-- Available data follows --

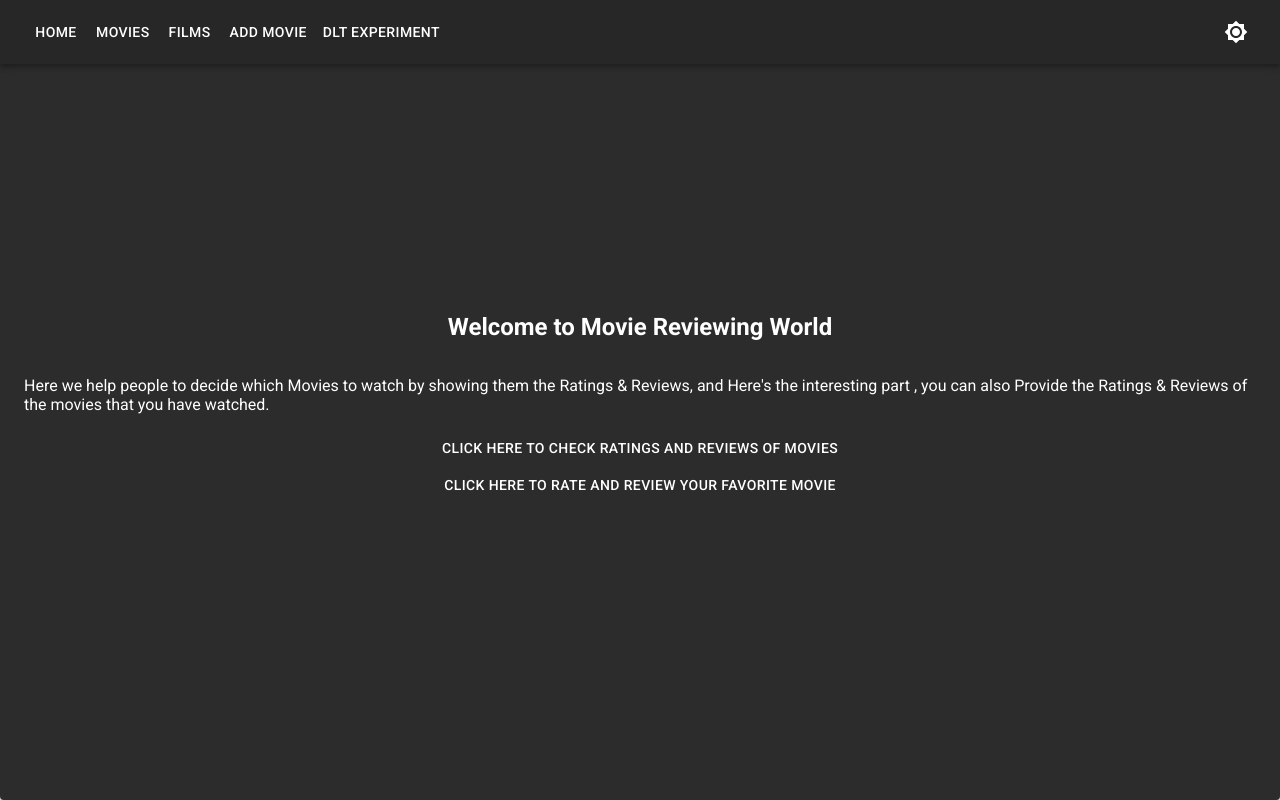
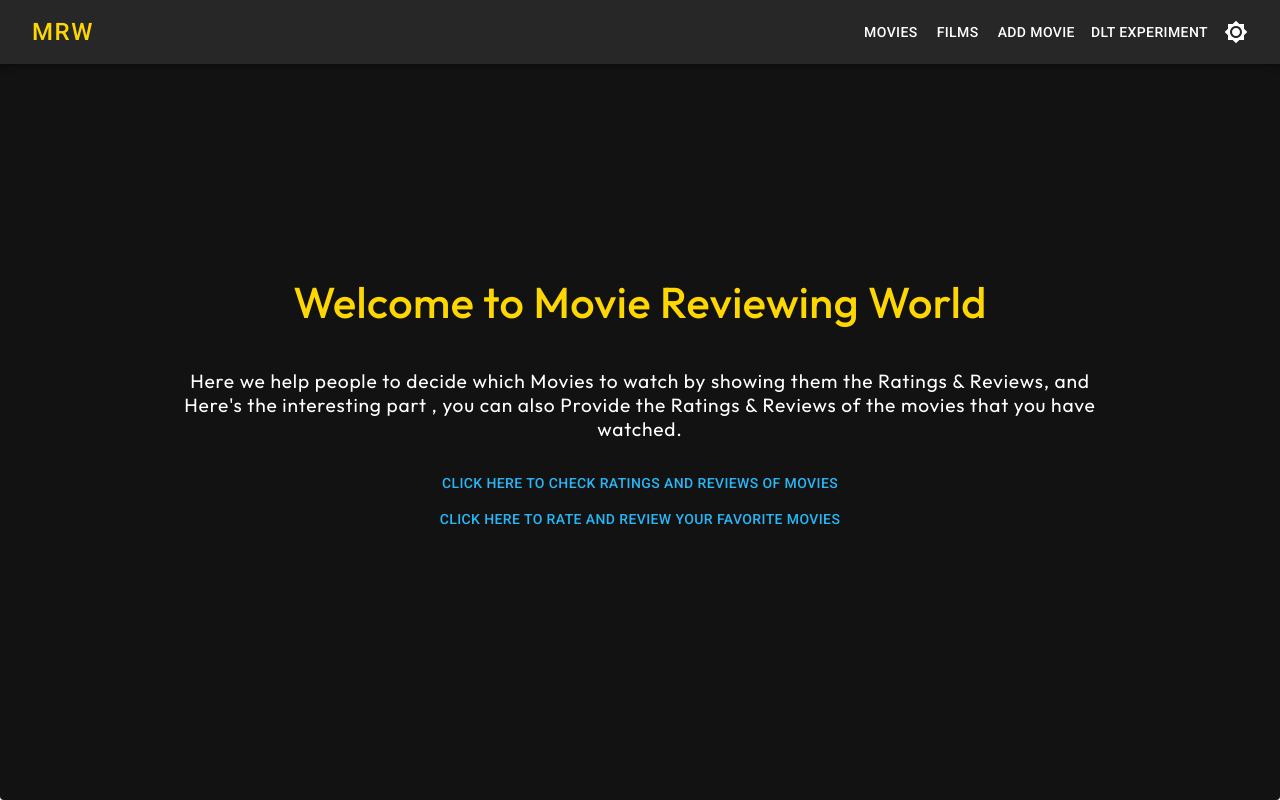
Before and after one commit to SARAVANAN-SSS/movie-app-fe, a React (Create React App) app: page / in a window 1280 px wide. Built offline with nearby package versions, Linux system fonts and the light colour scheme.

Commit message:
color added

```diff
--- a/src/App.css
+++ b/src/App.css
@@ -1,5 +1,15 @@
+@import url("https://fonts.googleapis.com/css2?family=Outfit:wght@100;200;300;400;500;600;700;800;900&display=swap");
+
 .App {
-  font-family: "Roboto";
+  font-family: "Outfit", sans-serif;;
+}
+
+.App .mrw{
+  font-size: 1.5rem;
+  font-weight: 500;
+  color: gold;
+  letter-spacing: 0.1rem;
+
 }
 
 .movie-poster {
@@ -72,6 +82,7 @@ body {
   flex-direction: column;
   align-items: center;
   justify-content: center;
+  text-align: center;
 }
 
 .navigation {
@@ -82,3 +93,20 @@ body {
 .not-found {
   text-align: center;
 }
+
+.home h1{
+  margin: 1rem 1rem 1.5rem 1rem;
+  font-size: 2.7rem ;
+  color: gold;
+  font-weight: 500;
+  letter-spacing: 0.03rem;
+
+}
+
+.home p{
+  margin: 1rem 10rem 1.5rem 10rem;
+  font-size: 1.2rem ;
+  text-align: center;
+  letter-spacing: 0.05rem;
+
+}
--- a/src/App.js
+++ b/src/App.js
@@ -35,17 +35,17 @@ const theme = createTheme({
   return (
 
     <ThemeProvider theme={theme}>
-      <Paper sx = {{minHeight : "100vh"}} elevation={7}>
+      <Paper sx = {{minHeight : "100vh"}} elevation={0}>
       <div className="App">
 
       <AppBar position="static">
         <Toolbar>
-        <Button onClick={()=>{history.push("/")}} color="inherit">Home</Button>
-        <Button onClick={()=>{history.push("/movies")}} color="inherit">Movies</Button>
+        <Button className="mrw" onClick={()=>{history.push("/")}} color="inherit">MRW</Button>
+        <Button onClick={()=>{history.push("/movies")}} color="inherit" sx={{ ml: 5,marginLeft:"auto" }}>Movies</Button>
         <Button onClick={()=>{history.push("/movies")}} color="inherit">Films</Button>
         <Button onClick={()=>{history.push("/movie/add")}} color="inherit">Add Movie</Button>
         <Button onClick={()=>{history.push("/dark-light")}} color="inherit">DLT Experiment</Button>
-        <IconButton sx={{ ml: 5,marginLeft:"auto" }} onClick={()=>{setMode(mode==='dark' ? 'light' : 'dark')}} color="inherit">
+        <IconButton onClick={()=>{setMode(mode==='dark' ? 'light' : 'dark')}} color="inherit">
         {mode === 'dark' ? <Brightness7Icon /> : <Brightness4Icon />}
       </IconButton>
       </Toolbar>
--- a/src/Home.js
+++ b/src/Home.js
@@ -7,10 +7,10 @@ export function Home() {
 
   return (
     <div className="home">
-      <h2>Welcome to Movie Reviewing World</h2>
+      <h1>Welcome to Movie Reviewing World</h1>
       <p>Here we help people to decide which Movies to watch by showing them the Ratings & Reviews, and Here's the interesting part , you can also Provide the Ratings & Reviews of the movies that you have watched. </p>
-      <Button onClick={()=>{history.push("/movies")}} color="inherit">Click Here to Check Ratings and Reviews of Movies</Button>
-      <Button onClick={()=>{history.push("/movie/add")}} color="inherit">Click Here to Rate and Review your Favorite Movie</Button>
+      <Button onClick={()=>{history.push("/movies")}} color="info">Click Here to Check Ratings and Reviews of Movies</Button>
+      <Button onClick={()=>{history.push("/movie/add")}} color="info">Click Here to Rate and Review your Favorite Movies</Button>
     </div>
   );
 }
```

-- Available data concluded --
-- Available data follows --

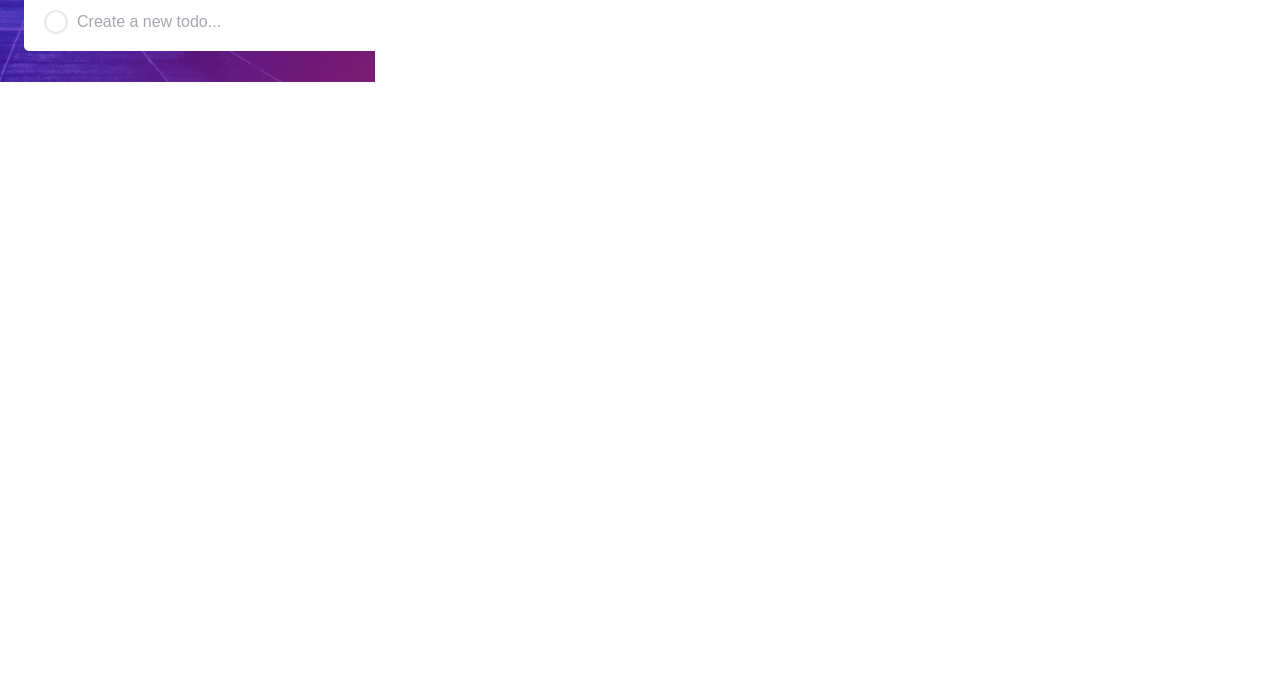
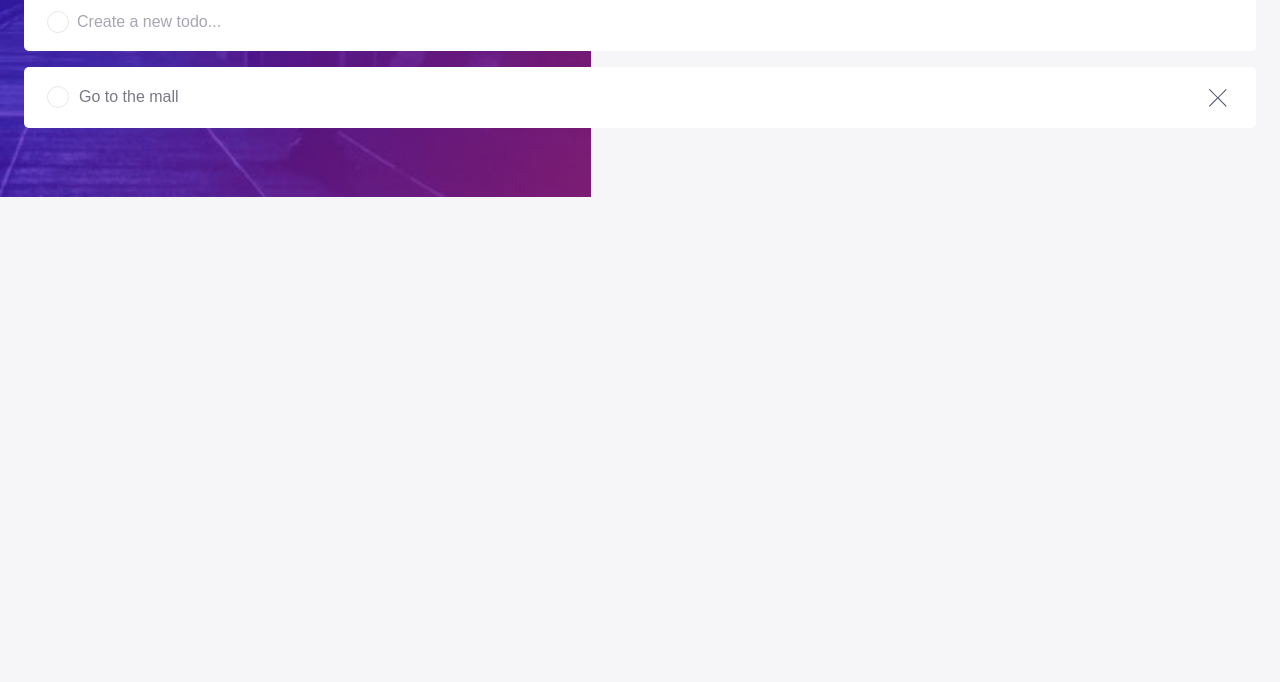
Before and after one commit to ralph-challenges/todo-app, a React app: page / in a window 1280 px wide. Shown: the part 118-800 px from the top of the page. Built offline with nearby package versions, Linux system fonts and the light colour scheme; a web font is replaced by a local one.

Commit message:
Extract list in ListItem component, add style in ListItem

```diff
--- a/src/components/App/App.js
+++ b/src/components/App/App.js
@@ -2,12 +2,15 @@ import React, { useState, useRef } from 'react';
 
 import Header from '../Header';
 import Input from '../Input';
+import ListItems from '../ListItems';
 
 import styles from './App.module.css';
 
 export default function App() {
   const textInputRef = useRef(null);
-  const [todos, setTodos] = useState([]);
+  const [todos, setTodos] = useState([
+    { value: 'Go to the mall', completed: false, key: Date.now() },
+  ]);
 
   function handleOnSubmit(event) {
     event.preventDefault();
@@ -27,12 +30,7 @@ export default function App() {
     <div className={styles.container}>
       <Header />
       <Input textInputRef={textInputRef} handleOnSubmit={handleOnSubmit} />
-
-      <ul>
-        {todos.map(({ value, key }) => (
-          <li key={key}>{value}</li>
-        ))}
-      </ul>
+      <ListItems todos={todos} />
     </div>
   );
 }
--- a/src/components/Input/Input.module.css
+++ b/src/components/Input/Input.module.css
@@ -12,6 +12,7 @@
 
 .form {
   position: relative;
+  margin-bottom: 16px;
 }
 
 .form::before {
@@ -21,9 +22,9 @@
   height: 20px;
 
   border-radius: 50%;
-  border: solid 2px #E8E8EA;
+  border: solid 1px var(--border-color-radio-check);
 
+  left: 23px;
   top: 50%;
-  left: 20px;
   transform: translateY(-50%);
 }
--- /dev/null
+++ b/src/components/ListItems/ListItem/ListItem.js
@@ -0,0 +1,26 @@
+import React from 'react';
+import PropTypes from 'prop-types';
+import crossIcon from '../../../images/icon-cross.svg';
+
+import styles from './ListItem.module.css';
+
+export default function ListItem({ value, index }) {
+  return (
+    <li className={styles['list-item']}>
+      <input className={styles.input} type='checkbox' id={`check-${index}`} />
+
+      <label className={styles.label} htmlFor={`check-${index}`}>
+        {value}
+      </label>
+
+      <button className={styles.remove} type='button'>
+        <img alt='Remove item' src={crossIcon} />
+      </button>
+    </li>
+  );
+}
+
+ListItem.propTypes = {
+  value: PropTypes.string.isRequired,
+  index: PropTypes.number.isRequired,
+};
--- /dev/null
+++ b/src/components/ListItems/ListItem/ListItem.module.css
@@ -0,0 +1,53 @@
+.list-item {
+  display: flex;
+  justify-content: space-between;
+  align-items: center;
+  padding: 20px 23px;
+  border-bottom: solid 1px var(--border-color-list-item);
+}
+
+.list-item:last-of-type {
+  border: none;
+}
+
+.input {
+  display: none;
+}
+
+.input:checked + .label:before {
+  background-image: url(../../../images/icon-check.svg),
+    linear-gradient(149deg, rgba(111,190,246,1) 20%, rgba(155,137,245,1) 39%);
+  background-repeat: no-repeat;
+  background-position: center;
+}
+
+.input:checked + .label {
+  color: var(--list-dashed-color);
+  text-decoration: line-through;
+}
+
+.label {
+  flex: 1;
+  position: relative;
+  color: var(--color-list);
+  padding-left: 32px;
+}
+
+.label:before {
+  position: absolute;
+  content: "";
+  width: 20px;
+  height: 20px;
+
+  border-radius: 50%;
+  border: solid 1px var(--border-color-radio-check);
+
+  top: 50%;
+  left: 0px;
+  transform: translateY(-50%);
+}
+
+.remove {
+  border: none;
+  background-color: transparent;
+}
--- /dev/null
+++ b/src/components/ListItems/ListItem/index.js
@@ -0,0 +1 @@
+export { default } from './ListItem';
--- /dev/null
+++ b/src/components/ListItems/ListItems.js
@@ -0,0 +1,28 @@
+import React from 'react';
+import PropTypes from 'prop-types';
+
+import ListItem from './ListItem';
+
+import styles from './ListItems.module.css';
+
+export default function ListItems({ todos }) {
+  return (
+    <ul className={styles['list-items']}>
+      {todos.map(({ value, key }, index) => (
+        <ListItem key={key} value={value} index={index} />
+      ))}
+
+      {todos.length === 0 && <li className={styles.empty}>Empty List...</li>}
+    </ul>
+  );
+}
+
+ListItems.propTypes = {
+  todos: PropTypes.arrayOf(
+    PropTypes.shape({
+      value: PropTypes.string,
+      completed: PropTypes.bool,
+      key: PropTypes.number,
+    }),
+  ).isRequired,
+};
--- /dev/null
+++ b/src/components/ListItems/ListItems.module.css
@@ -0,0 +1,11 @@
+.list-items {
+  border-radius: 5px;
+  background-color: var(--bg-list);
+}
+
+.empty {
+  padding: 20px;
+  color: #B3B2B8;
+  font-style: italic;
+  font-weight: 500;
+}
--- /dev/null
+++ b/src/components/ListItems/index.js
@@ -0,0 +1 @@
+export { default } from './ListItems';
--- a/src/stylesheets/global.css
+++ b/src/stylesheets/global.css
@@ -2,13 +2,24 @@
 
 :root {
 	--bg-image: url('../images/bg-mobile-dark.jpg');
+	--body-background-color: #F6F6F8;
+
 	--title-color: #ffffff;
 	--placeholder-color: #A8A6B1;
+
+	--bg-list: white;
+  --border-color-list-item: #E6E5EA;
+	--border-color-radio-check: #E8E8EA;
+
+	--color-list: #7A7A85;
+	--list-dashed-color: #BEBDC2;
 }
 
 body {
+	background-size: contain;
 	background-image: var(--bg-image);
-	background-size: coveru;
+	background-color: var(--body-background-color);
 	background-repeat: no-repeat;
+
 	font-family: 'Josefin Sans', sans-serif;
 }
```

-- Available data concluded --

*What this task involves*. Only a number is expected: how many lines of the data include the string "value".

*Exercise output*. 9